I know my children love to talk about the things they are doing and the ideas that they have. So, I like to make sure that what they are learning fits their situations and experiences. I like to have my own “checklist”, this is not something that I share with my kids, but just something to keep me on track. In this way I can plan and record what we are learning as well as what we need to learn. This can also be a basic outline of what they want to learn (like animals, foods or places to go); I can tailor this to my kid’s interests and at the same time include; colors, numbers, shapes, ways to greet a friend or say goodbye.
- Numbers ~ how much, how many
- Colors ~ What color is this?
- Nouns ~ what is this? classification? plural forms?
- Conjunctions ~ and, or ~ “is this a….or a…..”
- Verbs ~ to be (I am), to have (I’ve got), questions like “Are you” or “Aren’t you?”
- Presuppositions Place~ in, on, under, near ~ Where is it? Where are they?
- Instructions ~ Stop, Go, Left/Right, Go Around, Under, Over
- Adjectives ~ big, little, happy, sad
- Pronouns ~ I, you he/she, we, they, my, yours, his/hers, its, ours, theirs (who/whose)
- Verbs ~ want/don’t want (apple or to go or park or eat or drink) “are we going?” “can we?”, “do you like?”
- Time ~ days of the week; meal time, hours/minutes, seasons, morning, afternoon, evening, night; “when”

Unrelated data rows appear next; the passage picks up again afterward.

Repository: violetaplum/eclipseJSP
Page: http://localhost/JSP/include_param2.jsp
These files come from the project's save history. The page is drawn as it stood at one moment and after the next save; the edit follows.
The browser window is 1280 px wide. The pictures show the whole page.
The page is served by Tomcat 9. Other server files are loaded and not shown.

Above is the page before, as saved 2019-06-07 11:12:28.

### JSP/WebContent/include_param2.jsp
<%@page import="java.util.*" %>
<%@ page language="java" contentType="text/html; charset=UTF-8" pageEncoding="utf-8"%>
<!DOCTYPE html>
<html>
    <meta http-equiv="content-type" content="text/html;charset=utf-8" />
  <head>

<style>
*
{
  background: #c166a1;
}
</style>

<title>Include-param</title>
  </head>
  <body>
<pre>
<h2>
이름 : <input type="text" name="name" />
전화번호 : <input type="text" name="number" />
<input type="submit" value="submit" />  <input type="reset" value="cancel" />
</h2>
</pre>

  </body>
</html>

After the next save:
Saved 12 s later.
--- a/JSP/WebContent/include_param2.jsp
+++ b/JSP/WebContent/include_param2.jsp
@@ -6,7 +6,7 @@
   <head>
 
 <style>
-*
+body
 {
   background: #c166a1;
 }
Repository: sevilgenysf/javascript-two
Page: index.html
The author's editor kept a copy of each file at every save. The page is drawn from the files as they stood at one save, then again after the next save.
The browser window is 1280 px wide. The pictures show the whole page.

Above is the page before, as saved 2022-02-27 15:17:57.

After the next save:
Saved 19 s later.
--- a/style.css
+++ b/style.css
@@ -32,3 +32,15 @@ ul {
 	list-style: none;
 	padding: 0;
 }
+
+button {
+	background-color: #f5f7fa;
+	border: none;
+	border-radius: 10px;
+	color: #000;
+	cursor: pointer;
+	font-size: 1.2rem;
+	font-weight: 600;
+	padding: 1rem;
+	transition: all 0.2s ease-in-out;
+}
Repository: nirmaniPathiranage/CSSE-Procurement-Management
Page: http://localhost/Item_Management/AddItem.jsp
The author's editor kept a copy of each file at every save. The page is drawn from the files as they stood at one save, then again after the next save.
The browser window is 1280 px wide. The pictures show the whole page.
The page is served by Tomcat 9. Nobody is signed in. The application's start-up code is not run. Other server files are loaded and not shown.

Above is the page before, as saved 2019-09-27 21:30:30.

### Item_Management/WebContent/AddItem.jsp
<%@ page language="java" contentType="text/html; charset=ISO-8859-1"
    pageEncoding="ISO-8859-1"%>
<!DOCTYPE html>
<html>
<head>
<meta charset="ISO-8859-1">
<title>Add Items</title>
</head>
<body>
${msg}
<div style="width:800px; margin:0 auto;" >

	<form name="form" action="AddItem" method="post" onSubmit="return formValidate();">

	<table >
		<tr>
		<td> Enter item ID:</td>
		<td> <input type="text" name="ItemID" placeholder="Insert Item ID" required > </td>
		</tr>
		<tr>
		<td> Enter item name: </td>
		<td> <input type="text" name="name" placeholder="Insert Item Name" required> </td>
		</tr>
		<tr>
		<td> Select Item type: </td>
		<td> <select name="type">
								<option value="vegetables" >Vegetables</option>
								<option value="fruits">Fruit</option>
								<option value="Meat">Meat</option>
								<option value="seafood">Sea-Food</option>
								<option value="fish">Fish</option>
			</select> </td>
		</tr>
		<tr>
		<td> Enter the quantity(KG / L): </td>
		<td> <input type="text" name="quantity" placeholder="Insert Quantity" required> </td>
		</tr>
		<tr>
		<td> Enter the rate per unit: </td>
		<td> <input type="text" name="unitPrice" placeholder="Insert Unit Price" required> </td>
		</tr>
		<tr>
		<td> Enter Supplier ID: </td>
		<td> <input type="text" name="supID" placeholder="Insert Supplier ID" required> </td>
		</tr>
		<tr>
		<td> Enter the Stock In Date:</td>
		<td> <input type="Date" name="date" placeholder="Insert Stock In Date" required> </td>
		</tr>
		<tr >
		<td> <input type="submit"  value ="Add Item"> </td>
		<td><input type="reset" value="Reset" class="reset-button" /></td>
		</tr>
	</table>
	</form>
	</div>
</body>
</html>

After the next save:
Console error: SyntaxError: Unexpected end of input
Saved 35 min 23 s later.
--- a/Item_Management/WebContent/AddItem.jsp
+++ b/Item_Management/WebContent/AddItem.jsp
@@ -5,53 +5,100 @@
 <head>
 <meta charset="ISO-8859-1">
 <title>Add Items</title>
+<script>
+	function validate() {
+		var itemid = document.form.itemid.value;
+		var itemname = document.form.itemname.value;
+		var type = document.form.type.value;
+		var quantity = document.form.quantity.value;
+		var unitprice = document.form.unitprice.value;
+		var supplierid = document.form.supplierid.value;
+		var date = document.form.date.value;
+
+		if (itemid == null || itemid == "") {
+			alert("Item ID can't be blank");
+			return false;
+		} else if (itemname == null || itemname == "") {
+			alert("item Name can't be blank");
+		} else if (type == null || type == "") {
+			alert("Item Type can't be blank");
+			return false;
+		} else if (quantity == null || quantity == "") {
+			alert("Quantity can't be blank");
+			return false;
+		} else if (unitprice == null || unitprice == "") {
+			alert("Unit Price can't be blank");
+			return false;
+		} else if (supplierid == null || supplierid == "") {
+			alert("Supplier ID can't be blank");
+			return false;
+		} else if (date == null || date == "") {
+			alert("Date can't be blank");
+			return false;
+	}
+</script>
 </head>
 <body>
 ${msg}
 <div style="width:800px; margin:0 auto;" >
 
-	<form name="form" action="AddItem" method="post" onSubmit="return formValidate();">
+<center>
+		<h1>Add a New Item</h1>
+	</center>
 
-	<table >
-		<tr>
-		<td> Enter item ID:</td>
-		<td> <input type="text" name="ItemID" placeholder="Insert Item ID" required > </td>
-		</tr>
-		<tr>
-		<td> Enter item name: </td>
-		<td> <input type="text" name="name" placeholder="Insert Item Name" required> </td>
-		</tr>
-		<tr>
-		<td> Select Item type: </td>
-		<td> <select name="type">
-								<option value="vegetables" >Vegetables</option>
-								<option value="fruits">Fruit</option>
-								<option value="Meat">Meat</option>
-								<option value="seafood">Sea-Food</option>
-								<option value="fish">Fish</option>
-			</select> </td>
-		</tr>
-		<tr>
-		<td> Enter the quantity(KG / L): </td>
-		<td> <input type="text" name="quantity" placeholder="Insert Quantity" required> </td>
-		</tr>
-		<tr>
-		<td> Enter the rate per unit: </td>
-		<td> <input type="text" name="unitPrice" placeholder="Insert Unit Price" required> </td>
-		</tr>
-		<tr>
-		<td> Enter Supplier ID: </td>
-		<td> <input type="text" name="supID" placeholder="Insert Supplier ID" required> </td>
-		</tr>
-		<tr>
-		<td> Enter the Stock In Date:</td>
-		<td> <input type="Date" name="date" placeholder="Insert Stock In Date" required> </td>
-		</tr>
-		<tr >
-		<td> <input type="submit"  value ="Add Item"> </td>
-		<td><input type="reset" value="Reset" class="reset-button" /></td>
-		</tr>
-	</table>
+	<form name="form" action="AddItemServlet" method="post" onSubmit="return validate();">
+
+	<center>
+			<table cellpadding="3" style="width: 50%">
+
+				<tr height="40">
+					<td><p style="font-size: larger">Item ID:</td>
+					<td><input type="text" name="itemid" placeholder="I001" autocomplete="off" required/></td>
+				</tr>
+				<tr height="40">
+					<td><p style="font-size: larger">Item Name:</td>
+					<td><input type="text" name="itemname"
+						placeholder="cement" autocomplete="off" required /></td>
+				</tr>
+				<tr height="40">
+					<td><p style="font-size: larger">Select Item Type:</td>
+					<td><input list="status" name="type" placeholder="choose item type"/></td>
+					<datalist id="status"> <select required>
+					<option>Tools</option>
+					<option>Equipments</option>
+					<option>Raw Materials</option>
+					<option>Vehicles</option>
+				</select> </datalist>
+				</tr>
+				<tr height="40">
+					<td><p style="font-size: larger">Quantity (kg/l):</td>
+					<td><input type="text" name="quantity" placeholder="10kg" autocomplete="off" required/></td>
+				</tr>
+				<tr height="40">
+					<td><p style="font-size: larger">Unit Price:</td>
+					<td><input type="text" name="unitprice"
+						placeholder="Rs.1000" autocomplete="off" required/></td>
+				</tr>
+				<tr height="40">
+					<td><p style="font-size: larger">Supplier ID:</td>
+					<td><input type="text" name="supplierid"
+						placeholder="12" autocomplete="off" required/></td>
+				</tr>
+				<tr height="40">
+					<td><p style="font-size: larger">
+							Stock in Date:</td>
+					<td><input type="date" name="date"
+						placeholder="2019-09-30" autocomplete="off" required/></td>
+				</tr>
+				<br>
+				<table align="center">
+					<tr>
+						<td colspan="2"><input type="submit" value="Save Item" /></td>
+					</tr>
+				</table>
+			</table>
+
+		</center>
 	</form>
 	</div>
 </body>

- Family ~ mother, father, brother, sister, grandmother, grandfather, uncle, aunt ~ “who is”
- Body Parts ~ arm, leg, so, head, back, feet
- Clothing ~ shirt, dress, skirt, pants, tie, shoes ~ “Whose is”
- Home ~ kitchen, bathroom, bedroom, furniture (couch, chair, shelf, table, etc)
- Transportation ~ Bike, bus, walk, run, drive ~ “how do we go”
- Classification ~ a glass of, a box of, a piece of, etc
- Forms of Verbs: “I am eating”, “I am going”, “Did we win” ” I went” “He isn’t coming”
- Community ~ Doctor, police man, baker, neighbor, teacher, butcher, grocer, sales person, librarian
- Places ~ Library, Post office, doctors office, store, hospital, theater, bookstore, ice cream shop, barber shop
- Adverbs ~ slowly, quickly, soon, now, hurry, there, here, sometimes ~ when, where, how
- Adjectives ~ small, smaller, smallest; big, bigger, biggest ~ which one is smaller? bigger? better? best?
Remember to make it fun! Card games and activities can be built around any lesson! When learning is fun and natural and fits into the things we do every day, it is amazing how much can be learned.
“He who knows no foreign language does not truly know his own.” ~ Goethe